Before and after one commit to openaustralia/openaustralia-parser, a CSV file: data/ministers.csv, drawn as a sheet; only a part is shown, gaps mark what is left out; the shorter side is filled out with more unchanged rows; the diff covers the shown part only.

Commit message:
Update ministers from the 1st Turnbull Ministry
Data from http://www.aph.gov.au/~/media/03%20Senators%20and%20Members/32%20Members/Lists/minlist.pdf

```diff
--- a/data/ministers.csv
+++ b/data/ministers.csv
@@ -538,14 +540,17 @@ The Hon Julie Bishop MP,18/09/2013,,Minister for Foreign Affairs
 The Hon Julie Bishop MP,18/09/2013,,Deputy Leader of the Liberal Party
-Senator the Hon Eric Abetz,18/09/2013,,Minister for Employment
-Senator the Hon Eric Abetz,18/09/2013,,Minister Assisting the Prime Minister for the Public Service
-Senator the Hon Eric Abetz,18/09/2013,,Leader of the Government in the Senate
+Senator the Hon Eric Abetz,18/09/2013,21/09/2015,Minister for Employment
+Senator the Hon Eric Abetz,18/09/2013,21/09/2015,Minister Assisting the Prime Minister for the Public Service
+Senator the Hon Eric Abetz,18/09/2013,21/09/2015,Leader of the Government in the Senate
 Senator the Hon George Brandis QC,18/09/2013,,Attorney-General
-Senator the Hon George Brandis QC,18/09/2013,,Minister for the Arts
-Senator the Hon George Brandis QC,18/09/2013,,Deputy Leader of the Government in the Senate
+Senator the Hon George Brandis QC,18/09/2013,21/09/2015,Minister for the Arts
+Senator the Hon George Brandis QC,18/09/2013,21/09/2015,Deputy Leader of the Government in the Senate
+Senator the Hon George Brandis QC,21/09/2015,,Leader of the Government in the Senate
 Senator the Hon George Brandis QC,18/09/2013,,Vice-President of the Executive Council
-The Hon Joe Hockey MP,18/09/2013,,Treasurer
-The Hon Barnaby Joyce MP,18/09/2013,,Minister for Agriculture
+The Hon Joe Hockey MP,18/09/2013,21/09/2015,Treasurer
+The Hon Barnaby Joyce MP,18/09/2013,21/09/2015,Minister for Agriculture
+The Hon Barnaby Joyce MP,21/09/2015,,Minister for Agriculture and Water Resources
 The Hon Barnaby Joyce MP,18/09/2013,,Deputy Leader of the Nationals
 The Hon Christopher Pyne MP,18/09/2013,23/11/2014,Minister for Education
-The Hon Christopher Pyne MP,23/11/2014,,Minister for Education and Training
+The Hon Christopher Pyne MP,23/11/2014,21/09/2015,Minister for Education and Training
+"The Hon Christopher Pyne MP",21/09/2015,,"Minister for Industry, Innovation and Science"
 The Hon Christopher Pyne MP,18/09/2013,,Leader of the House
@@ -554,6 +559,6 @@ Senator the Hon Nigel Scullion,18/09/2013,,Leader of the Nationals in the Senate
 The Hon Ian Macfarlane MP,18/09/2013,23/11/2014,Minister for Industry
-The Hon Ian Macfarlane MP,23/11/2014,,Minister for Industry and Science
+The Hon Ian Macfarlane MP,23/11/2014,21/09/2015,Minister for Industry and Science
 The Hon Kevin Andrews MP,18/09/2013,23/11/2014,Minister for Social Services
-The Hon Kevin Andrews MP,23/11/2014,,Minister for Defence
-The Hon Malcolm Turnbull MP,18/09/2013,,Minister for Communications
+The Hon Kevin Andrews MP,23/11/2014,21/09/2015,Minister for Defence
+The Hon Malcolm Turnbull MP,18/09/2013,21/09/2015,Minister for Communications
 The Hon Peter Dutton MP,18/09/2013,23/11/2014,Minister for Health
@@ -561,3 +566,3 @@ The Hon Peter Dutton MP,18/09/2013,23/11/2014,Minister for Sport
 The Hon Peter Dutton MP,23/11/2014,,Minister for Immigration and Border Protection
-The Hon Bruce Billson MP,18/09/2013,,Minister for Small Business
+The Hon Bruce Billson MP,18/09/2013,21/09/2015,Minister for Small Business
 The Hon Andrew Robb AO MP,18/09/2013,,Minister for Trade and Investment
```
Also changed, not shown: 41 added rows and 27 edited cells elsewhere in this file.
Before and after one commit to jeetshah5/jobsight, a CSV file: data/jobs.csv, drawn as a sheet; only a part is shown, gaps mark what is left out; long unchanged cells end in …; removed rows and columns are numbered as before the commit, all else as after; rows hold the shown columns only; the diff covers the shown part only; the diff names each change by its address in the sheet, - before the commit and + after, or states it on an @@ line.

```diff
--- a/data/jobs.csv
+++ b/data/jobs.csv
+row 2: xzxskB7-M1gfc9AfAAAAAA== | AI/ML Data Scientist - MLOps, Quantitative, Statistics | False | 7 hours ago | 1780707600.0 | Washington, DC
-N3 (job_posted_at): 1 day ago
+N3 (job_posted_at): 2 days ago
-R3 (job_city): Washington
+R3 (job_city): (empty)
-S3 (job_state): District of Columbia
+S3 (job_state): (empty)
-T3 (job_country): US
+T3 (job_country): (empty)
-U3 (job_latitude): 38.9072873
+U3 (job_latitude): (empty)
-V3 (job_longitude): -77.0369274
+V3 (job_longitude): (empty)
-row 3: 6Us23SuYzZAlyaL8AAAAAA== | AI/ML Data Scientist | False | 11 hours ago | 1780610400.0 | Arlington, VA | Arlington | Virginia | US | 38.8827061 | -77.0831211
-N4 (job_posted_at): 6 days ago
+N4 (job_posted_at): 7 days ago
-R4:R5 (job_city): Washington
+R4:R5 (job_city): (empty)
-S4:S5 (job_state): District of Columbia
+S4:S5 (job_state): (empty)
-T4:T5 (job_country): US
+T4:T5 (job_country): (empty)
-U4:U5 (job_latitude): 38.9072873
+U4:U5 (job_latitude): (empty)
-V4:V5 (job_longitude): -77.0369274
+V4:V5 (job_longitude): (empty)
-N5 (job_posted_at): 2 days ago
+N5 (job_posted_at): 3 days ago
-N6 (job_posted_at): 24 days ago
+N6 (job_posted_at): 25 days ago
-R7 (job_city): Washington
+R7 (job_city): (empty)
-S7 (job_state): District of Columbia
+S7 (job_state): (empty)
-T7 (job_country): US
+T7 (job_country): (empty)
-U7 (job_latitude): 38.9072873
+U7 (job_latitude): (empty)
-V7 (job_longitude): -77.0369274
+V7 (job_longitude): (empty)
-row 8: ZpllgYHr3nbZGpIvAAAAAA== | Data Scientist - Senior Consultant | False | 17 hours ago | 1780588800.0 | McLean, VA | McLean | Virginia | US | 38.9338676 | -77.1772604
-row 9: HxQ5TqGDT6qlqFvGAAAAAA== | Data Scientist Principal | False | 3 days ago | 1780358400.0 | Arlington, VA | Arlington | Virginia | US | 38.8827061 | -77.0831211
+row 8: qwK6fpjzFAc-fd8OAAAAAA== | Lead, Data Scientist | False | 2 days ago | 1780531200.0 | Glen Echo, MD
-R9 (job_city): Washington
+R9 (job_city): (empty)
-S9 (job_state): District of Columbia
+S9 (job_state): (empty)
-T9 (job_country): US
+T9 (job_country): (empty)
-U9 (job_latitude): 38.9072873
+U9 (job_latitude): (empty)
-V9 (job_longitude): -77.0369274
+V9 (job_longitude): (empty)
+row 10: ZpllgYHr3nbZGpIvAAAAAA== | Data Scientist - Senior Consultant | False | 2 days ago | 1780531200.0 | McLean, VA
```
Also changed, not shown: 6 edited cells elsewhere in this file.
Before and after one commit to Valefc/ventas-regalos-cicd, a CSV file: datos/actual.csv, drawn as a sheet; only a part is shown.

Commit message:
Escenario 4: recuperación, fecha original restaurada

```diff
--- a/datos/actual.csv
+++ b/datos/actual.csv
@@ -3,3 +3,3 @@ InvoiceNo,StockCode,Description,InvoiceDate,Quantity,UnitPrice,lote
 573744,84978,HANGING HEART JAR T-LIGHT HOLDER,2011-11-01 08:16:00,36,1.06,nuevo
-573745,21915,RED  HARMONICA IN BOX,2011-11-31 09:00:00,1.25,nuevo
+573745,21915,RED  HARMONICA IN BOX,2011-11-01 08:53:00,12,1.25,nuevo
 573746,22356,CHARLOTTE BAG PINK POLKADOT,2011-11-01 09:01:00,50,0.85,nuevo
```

What needs to be done
In the records, which lines mention the word "Kevin"? Copy those lines.

Answer to the problem
 The Hon Kevin Andrews MP,18/09/2013,23/11/2014,Minister for Social Services
-The Hon Kevin Andrews MP,23/11/2014,,Minister for Defence
+The Hon Kevin Andrews MP,23/11/2014,21/09/2015,Minister for Defence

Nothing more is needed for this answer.